Using MySQL Dense_Rank() Function

The MySQL DENSE_RANK () function is a function that displays the rank of a row in its partition without gaps in the ranking values. This function is a window function, which means it has similarities to functions such as ROW_NUMBER() and RANK() functions.

This tutorial shall delve deeper into how the MySQL dense function works and how we can use it in various database operations. If you want to follow along with this tutorial, consider downloading the Sakila sample database from the resource provided below:

Basic Usage

MySQL DENSE_RANK() function displays the ranks of a row within a partition with no gaps. The ranks of the rows increase by a value of 1 from the unique rank value of the previous row.

The general syntax of the DENSE_RANK() function is as:

SELECT col1 DENSE_RANK() OVER (PARTITION BY {expr} ORDER BY {expr} [ASC|DESC] ) rank_col_name FROM tb_name

Let us examine the above query syntax more closely.

The DENSE_RANK() function ties to the SELECT clause, which will display the ranks of the rows from the table specified.

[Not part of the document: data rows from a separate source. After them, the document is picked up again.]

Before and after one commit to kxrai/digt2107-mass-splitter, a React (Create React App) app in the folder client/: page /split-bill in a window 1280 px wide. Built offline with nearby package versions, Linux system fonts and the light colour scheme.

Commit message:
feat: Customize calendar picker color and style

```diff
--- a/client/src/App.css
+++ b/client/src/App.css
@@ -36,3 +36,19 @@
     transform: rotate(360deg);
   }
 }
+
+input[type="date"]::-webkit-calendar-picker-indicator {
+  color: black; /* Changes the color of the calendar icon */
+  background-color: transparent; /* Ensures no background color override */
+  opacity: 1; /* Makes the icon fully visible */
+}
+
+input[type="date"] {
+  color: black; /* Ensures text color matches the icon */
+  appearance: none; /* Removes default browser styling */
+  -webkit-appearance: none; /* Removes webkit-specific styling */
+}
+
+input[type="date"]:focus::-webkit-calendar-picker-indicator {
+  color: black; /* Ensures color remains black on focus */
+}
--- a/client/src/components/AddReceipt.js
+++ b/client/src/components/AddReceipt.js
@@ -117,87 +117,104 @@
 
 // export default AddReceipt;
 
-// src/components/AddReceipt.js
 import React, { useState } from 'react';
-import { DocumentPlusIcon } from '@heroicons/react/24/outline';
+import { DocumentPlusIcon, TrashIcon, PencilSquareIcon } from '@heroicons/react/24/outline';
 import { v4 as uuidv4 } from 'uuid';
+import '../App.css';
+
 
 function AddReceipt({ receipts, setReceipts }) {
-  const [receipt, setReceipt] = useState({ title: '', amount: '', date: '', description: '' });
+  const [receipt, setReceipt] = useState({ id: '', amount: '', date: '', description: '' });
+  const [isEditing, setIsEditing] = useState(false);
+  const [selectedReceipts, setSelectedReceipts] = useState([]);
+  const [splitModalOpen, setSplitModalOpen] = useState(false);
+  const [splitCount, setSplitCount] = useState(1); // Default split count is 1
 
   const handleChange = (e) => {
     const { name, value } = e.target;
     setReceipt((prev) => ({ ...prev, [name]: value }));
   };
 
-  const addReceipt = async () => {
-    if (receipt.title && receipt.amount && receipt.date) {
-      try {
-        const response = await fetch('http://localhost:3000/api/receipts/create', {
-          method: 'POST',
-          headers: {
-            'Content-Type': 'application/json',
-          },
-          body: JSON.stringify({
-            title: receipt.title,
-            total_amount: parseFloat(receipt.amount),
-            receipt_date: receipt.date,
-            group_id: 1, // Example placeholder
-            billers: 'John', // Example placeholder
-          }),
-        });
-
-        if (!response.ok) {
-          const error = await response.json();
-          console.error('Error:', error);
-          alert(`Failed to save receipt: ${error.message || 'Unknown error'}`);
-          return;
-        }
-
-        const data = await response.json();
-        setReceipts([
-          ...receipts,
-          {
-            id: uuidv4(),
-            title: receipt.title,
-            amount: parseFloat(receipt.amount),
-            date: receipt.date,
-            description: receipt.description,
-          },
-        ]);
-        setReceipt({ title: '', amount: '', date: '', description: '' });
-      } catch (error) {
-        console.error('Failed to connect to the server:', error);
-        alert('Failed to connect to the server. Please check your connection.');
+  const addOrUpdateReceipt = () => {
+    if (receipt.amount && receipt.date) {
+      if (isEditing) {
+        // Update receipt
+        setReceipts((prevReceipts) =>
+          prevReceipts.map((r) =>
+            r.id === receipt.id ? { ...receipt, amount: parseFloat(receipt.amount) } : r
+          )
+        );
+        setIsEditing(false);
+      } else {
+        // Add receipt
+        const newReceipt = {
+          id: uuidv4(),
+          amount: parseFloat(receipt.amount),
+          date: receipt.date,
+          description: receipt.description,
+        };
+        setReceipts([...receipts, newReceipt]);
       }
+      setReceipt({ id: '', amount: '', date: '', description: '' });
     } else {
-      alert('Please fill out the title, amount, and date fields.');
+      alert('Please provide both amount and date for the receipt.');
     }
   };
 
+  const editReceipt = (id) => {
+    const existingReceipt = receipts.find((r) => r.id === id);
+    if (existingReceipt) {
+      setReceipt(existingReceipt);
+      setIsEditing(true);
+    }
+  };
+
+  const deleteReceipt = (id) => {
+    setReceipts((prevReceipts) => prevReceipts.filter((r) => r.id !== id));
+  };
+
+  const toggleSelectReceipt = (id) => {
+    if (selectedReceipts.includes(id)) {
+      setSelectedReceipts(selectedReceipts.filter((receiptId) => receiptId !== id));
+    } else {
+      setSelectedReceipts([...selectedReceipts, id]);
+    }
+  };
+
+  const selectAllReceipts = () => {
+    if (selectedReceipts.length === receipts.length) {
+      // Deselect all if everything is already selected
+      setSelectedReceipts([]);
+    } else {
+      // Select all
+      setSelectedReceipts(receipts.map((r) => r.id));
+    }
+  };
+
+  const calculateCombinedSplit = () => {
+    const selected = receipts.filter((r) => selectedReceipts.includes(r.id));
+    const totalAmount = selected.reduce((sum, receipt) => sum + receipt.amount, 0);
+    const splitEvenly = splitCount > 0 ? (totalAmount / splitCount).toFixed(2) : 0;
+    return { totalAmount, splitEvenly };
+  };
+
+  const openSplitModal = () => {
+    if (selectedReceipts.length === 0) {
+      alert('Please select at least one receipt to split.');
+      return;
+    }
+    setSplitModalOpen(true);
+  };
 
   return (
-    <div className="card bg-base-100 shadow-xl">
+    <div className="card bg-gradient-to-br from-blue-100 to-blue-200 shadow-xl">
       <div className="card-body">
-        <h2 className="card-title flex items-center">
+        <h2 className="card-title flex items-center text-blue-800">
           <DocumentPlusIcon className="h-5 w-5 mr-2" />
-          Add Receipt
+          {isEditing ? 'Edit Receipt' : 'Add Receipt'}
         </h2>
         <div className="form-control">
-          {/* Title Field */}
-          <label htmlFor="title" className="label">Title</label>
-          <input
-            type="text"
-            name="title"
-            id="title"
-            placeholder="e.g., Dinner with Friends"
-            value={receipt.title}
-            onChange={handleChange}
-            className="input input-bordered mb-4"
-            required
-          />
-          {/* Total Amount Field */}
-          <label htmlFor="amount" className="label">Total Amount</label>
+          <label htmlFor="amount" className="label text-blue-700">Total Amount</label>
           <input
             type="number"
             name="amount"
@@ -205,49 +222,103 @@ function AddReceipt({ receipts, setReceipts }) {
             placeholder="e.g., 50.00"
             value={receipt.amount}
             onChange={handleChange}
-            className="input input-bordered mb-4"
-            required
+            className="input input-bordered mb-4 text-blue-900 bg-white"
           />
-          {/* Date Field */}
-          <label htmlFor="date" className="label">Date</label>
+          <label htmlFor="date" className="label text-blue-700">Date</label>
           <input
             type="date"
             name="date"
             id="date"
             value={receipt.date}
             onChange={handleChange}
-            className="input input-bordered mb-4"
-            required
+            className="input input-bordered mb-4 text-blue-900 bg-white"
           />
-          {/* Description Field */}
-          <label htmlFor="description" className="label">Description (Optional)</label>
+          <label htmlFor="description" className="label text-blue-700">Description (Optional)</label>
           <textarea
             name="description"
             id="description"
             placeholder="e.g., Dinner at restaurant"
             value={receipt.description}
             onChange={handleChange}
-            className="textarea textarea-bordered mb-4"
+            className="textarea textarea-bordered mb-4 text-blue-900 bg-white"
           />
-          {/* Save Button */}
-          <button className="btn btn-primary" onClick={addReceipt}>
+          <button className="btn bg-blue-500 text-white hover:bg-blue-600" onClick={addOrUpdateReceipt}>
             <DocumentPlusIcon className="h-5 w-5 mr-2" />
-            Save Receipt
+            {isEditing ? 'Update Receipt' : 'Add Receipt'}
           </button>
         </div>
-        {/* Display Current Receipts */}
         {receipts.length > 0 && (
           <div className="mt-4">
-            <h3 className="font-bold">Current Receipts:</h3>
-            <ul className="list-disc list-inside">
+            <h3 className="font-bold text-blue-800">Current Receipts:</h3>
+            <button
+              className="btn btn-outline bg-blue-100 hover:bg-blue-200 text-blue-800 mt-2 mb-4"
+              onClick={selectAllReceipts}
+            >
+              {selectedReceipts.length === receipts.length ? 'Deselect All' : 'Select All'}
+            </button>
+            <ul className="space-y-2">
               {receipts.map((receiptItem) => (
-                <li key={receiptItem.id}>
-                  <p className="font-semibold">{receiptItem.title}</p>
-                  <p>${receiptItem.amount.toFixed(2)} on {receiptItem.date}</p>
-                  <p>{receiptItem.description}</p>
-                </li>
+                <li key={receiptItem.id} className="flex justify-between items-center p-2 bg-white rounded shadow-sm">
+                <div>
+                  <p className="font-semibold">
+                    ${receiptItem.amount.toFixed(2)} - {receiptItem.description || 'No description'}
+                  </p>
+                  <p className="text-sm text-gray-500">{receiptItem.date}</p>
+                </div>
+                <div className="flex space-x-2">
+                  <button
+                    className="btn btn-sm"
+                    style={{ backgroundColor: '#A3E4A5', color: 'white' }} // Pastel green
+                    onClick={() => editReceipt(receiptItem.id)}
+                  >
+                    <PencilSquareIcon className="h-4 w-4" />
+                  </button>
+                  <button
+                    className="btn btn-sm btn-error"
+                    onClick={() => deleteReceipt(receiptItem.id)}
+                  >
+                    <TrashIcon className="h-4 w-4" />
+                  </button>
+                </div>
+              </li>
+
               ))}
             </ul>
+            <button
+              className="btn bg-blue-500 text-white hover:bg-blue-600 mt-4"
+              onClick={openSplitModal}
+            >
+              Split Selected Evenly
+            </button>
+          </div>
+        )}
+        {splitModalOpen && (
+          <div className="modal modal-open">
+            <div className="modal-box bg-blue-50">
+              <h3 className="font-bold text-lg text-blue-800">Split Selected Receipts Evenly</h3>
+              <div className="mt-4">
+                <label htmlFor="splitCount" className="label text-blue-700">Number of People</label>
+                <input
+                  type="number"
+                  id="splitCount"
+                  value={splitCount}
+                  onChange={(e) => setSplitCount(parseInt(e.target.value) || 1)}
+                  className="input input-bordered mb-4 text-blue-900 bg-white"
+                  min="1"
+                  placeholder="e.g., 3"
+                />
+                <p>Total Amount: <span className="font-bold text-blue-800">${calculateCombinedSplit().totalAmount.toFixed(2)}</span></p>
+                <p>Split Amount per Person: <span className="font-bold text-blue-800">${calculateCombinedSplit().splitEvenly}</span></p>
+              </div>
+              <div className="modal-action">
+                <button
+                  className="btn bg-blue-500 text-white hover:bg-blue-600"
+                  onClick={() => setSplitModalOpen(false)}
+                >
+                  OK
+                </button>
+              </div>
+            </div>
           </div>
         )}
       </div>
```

The DENSE_RANK() Over sections return the result of DENSE_RANK() function and the output held in the column name specified.

The partition by clause divides the results returned by the FROM clause into partitions. The DENSE_RANK() function is applied to each partition.

Finally, the ORDER BY section specifies the order of the set rows in each partition.

Example Use Case

Let’s use a sample database to illustrate how we can use the DENSE_RANK() function. For this example, we shall use the Sakila database and, more specifically, the film table in the Sakila database.

Using the DENSE_RANK() function, we can rank the movies by their rental rate, as shown in the query below:

USE sakila;
SELECT title, release_year, rating, length, DENSE_RANK() OVER (PARTITION BY release_year ORDER BY rental_rate ASC) rank_value FROM film;

Due to the massive amount of data on the Sakila database, I will re-organize the output for easier reading and illustration.

The output is below:

If you look carefully at the output above, you will notice that the resulting output ranges from rank 1 to 3, which corresponds to the rental_rate values in the film table. The rental_rate values are:

  1. 0.99 – rank 1
  2. 2.99 – rank 2
  3. 4.99 – rank 3

In the above example, we used the partition by clause to divide the resulting sets into various partitions, in this case, release_year.

Next, we used the MySQL order by the statement to order the films by the rental rate in ascending order. Finally, we applied the DENSE_RANK() function on each partition specified in the order by statement.


In this tutorial, we explained how the DENSE_RANK() function works in a database and used a real-world example to illustrate how to use it.

You can learn more about DENSE_RANK() ad other window functions from the resource provided below:

About the author

John Otieno

My name is John and am a fellow geek like you. I am passionate about all things computers from Hardware, Operating systems to Programming. My dream is to share my knowledge with the world and help out fellow geeks. Follow my content by subscribing to LinuxHint mailing list